In the space where the 'bee box' was, I put the frames with foundation back in.  See where the bees are all clustered?  This is where the queen is!  They are working hard to take care of her and get her out of 'queen jail', ha.  I used my bee brush to gently move them out of the way and put the top back. 
Setting up Langstroth Hives
Here they are, all back together and as you can see, happily gathering around for some dinner.  Believe it or not, I did all of this work without my bee suit.  This will probably be the only time I do that though.  I made slow, gentle, and confident movements, as is always suggested when working with bees.  Never get in a hurry.  I was wearing jeans, long sleeve shirt, gloves and a hat.  Our instructor told us that the bees are at their most docile at this point as they have no real hive to protect, no honey stores to guard, and at this point, no real queen that they are bonded to.  

Now we wait.

Oh, and in case you missed it (late post last night) CLICK HERE to see what we named our hives/queens.
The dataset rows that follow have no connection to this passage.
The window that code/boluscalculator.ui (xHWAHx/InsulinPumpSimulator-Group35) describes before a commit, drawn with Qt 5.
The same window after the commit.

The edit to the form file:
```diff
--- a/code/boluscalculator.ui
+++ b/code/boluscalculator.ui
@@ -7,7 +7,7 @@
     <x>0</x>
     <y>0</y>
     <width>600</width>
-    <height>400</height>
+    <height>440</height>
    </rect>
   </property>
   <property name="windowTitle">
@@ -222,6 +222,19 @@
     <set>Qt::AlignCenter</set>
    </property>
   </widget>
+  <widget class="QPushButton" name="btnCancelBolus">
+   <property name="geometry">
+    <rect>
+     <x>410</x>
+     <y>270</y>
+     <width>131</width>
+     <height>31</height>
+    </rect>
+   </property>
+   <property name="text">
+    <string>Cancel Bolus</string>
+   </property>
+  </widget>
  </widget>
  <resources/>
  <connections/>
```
I am off today and will go out to refill the feeder and make sure all is well with the hives in general, and then I will probably go out once more again Wed/Thur before the weekend.  The last step, after about 7 days (which will be Saturday), is to make sure the queen is still there, out of her cage, and then I can remove the excluder (because now she should stay put) and then just leave them alone and let them do their thing.  Bees don't require you to check daily as it creates disruption to the hive.  It sure is tempting though to peek inside!
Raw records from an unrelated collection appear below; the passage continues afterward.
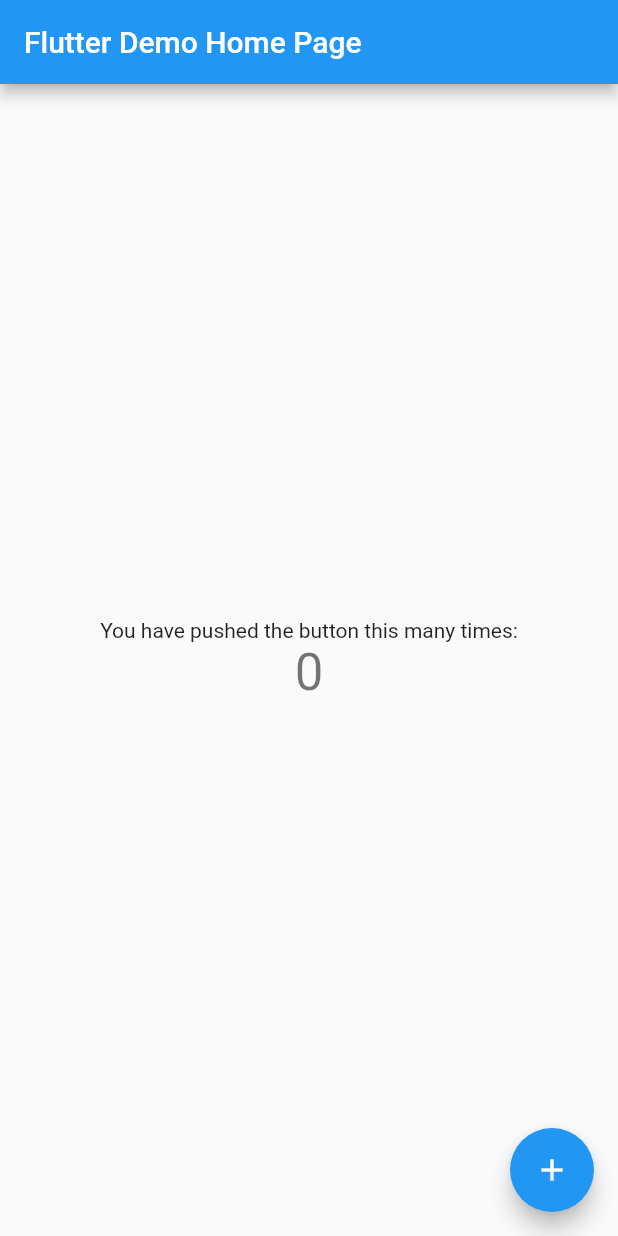
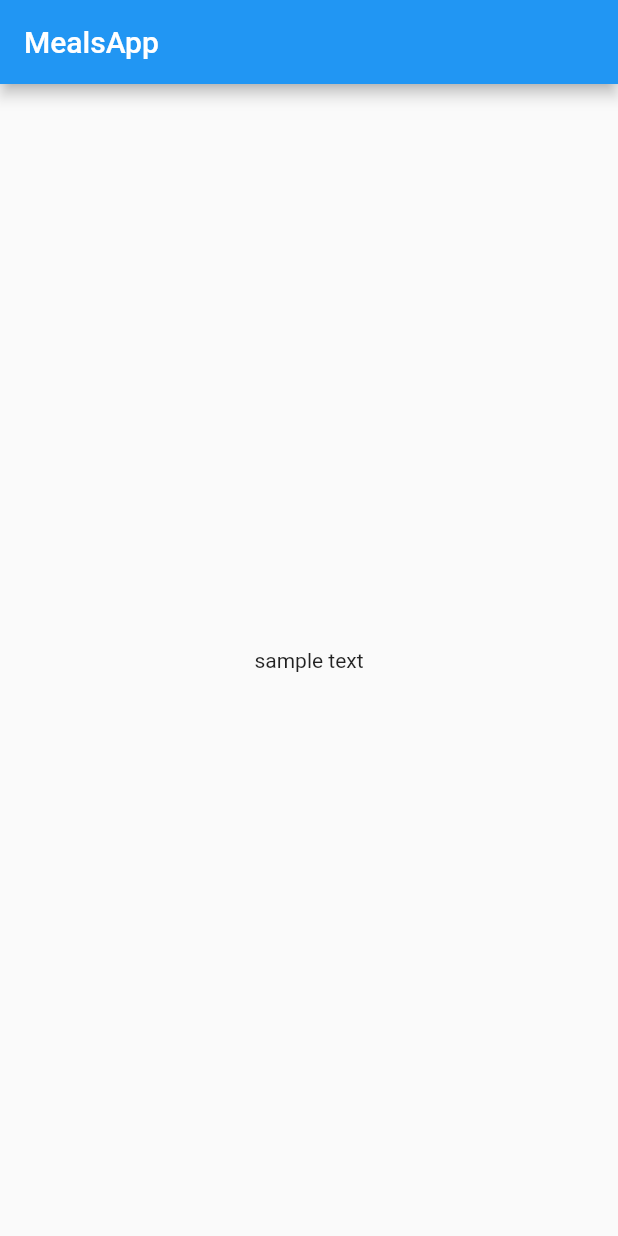
Before and after one commit to hiroshimuto9/flutter_meals_app, a Flutter app: the screen it shows after launch, on a phone screen of 412 x 824 dp. Run offline on Flutter 3.47's test engine with Material 2 defaults, Android fonts, the phone set to English and light mode, and no system bars.

Commit message:
delete: delete unused code

```diff
--- a/lib/main.dart
+++ b/lib/main.dart
@@ -5,113 +5,34 @@ void main() {
 }
 
 class MyApp extends StatelessWidget {
-  // This widget is the root of your application.
   @override
   Widget build(BuildContext context) {
     return MaterialApp(
       title: 'Flutter Demo',
       theme: ThemeData(
-        // This is the theme of your application.
-        //
-        // Try running your application with "flutter run". You'll see the
-        // application has a blue toolbar. Then, without quitting the app, try
-        // changing the primarySwatch below to Colors.green and then invoke
-        // "hot reload" (press "r" in the console where you ran "flutter run",
-        // or simply save your changes to "hot reload" in a Flutter IDE).
-        // Notice that the counter didn't reset back to zero; the application
-        // is not restarted.
         primarySwatch: Colors.blue,
-        // This makes the visual density adapt to the platform that you run
-        // the app on. For desktop platforms, the controls will be smaller and
-        // closer together (more dense) than on mobile platforms.
-        visualDensity: VisualDensity.adaptivePlatformDensity,
       ),
-      home: MyHomePage(title: 'Flutter Demo Home Page'),
+      home: MyHomePage(),
     );
   }
 }
 
 class MyHomePage extends StatefulWidget {
-  MyHomePage({Key key, this.title}) : super(key: key);
-
-  // This widget is the home page of your application. It is stateful, meaning
-  // that it has a State object (defined below) that contains fields that affect
-  // how it looks.
-
-  // This class is the configuration for the state. It holds the values (in this
-  // case the title) provided by the parent (in this case the App widget) and
-  // used by the build method of the State. Fields in a Widget subclass are
-  // always marked "final".
-
-  final String title;
-
   @override
   _MyHomePageState createState() => _MyHomePageState();
 }
 
 class _MyHomePageState extends State<MyHomePage> {
-  int _counter = 0;
-
-  void _incrementCounter() {
-    setState(() {
-      // This call to setState tells the Flutter framework that something has
-      // changed in this State, which causes it to rerun the build method below
-      // so that the display can reflect the updated values. If we changed
-      // _counter without calling setState(), then the build method would not be
-      // called again, and so nothing would appear to happen.
-      _counter++;
-    });
-  }
 
   @override
   Widget build(BuildContext context) {
-    // This method is rerun every time setState is called, for instance as done
-    // by the _incrementCounter method above.
-    //
-    // The Flutter framework has been optimized to make rerunning build methods
-    // fast, so that you can just rebuild anything that needs updating rather
-    // than having to individually change instances of widgets.
     return Scaffold(
       appBar: AppBar(
-        // Here we take the value from the MyHomePage object that was created by
-        // the App.build method, and use it to set our appbar title.
-        title: Text(widget.title),
+        title: Text('MealsApp'),
       ),
       body: Center(
-        // Center is a layout widget. It takes a single child and positions it
-        // in the middle of the parent.
-        child: Column(
-          // Column is also a layout widget. It takes a list of children and
-          // arranges them vertically. By default, it sizes itself to fit its
-          // children horizontally, and tries to be as tall as its parent.
-          //
-          // Invoke "debug painting" (press "p" in the console, choose the
-          // "Toggle Debug Paint" action from the Flutter Inspector in Android
-          // Studio, or the "Toggle Debug Paint" command in Visual Studio Code)
-          // to see the wireframe for each widget.
-          //
-          // Column has various properties to control how it sizes itself and
-          // how it positions its children. Here we use mainAxisAlignment to
-          // center the children vertically; the main axis here is the vertical
-          // axis because Columns are vertical (the cross axis would be
-          // horizontal).
-          mainAxisAlignment: MainAxisAlignment.center,
-          children: <Widget>[
-            Text(
-              'You have pushed the button this many times:',
-            ),
-            Text(
-              '$_counter',
-              style: Theme.of(context).textTheme.headline4,
-            ),
-          ],
-        ),
+        child: Text('sample text'),
       ),
-      floatingActionButton: FloatingActionButton(
-        onPressed: _incrementCounter,
-        tooltip: 'Increment',
-        child: Icon(Icons.add),
-      ), // This trailing comma makes auto-formatting nicer for build methods.
     );
   }
 }
```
I know I said this the other day but I'll say it again, it truly was a magical experience.  One of the awesome life experiences I can file away in my mind.  It  made me nervous at first but it was exhilarating at the same time.  
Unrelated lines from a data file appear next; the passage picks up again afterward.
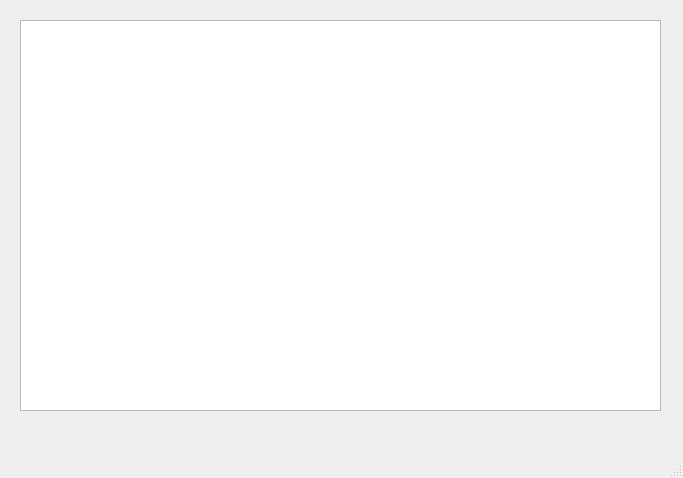
jeremyncapps1821/SystemsChangeLog, file eventlogviewer.ui: the form before one commit.
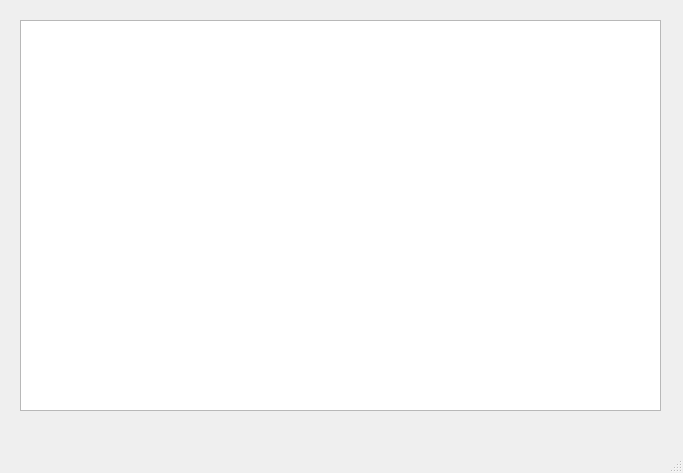
The form after the commit.

The edit to the form file:
```diff
--- a/eventlogviewer.ui
+++ b/eventlogviewer.ui
@@ -7,7 +7,7 @@
     <x>0</x>
     <y>0</y>
     <width>683</width>
-    <height>478</height>
+    <height>473</height>
    </rect>
   </property>
   <property name="windowTitle">
```
Left out of the diff: 2 changed lines with no effect on the pictures.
As a friend recently told me, "keeping bees is one of the best ways to be a steward of the land we all share".  So true!



Thank you for bearing with us through the excitement leading up the bee arrival.  Bees might not be everyone's cup of tea, so to speak, but I hope these posts help anyone else just starting out with a Langstroth hive.  I'm still learning myself so I'll keep it up until I, hopefully, become an 'old pro'.  If anyone visiting here is seeking more information, click the "bees" label/tag at the bottom of this post or over to the right under "labels".  Tomorrow we go back to other, regular topics, with bees thrown in as updates happen, ha.  Oh and 2nd Man always likes to draw the names for the giveaway so we'll do that either tonight or tomorrow, depending on what time we get settled in for the evening.

Hope you had an exhilarating weekend too!